- [Data to use]:
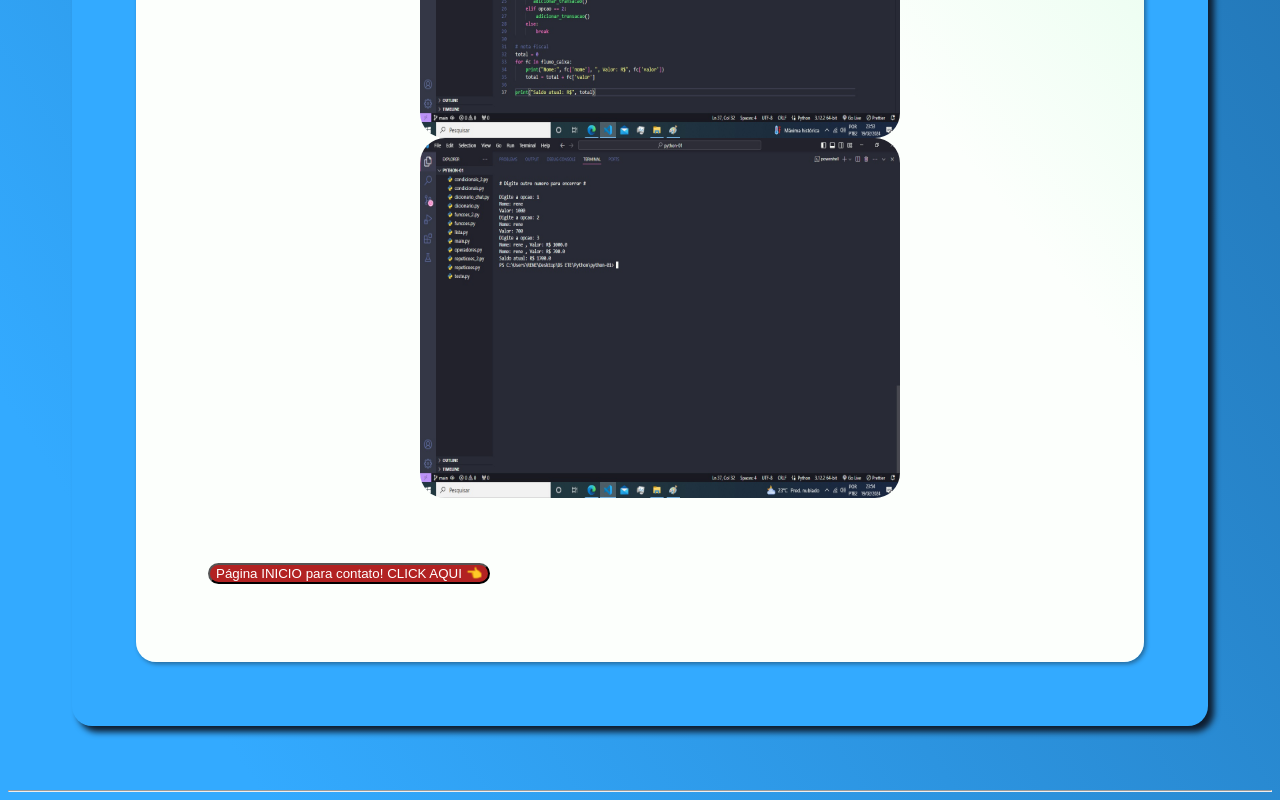
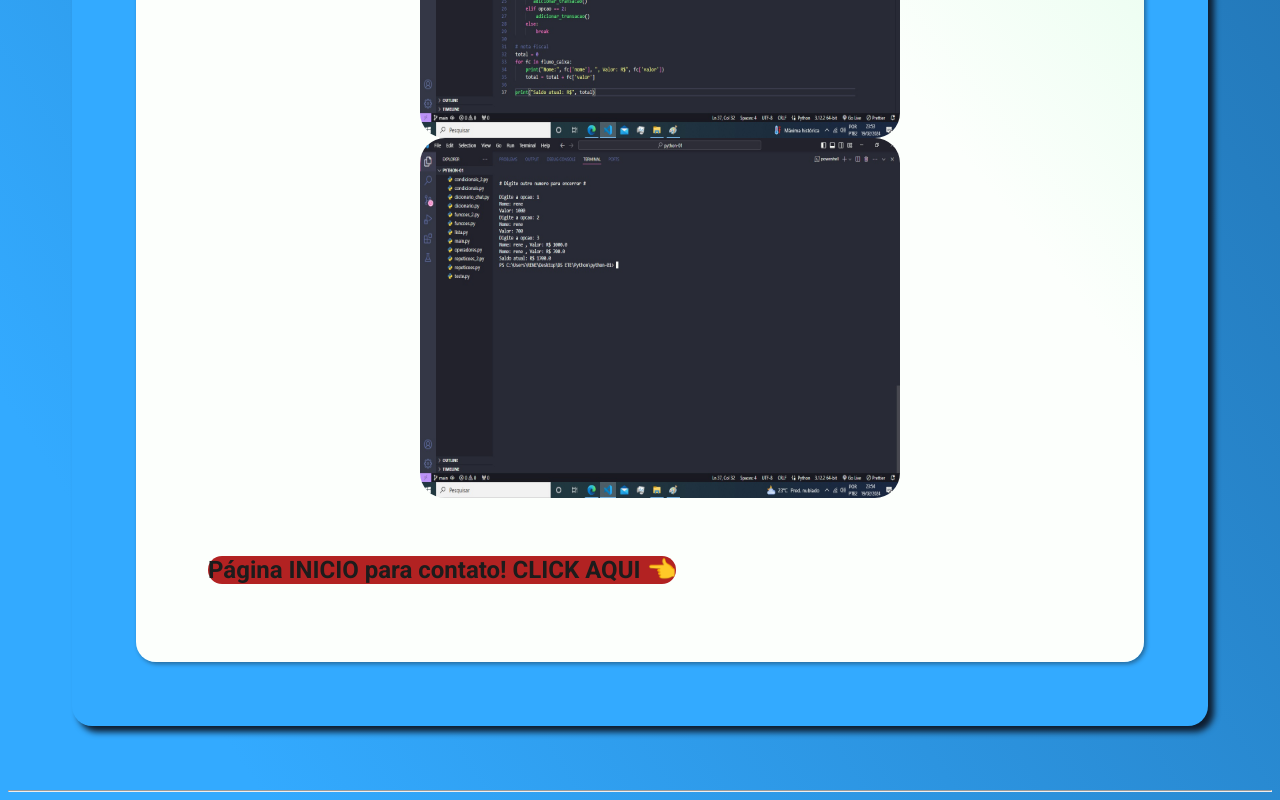
Before and after one commit to ReneFarias/ete_ds_01, a plain HTML site: page index.html in a window 1280 px wide. Shown: the part 7432-8232 px from the top of the page. Drawn offline with Linux system fonts and the light colour scheme; a script that the page names is missing.

Commit message:
fix
butao

```diff
--- a/index.html
+++ b/index.html
@@ -88,7 +88,7 @@
              <img class="projetos-js" src="https://raw.githubusercontent.com/ReneFarias/ete_ds_01/main/img/14-funcoes-2-2.jpg" onclick="location.href='https://github.com/ReneFarias/ete_ds_01/blob/main/program_py/13-14-funcoes_2.py'" alt="img">
              <br>
 
-             <button class="butao" href="https://renefarias.github.io/site/">Página INICIO para contato! CLICK AQUI 👈</button>
+             <a class="butao" href="https://renefarias.github.io/form_contato/">Página INICIO para contato! CLICK AQUI 👈</a>
               <!--<p>Atualmente, é comum que existam redes de computadores, não apenas em empresas, onde a rede pode ser
               composta por centenas de computadores, mas também em casas, onde pode haver uma rede de apenas duas
               máquinas.</p>
```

- [Exercise instructions]:
Write out the entries word for word. Skip the pictures.

- [Response to the task]:
Before and after one commit to ReneFarias/ete_ds_01, a plain HTML site: page index.html in a window 1280 px wide. Shown: the part 7432-8232 px from the top of the page. Drawn offline with Linux system fonts and the light colour scheme; a script that the page names is missing.

Commit message:
fix
butao

```diff
--- a/index.html
+++ b/index.html
@@ -88,7 +88,7 @@
              <img class="projetos-js" src="https://raw.githubusercontent.com/ReneFarias/ete_ds_01/main/img/14-funcoes-2-2.jpg" onclick="location.href='https://github.com/ReneFarias/ete_ds_01/blob/main/program_py/13-14-funcoes_2.py'" alt="img">
              <br>
 
-             <button class="butao" href="https://renefarias.github.io/site/">Página INICIO para contato! CLICK AQUI 👈</button>
+             <a class="butao" href="https://renefarias.github.io/form_contato/">Página INICIO para contato! CLICK AQUI 👈</a>
               <!--<p>Atualmente, é comum que existam redes de computadores, não apenas em empresas, onde a rede pode ser
               composta por centenas de computadores, mas também em casas, onde pode haver uma rede de apenas duas
               máquinas.</p>
```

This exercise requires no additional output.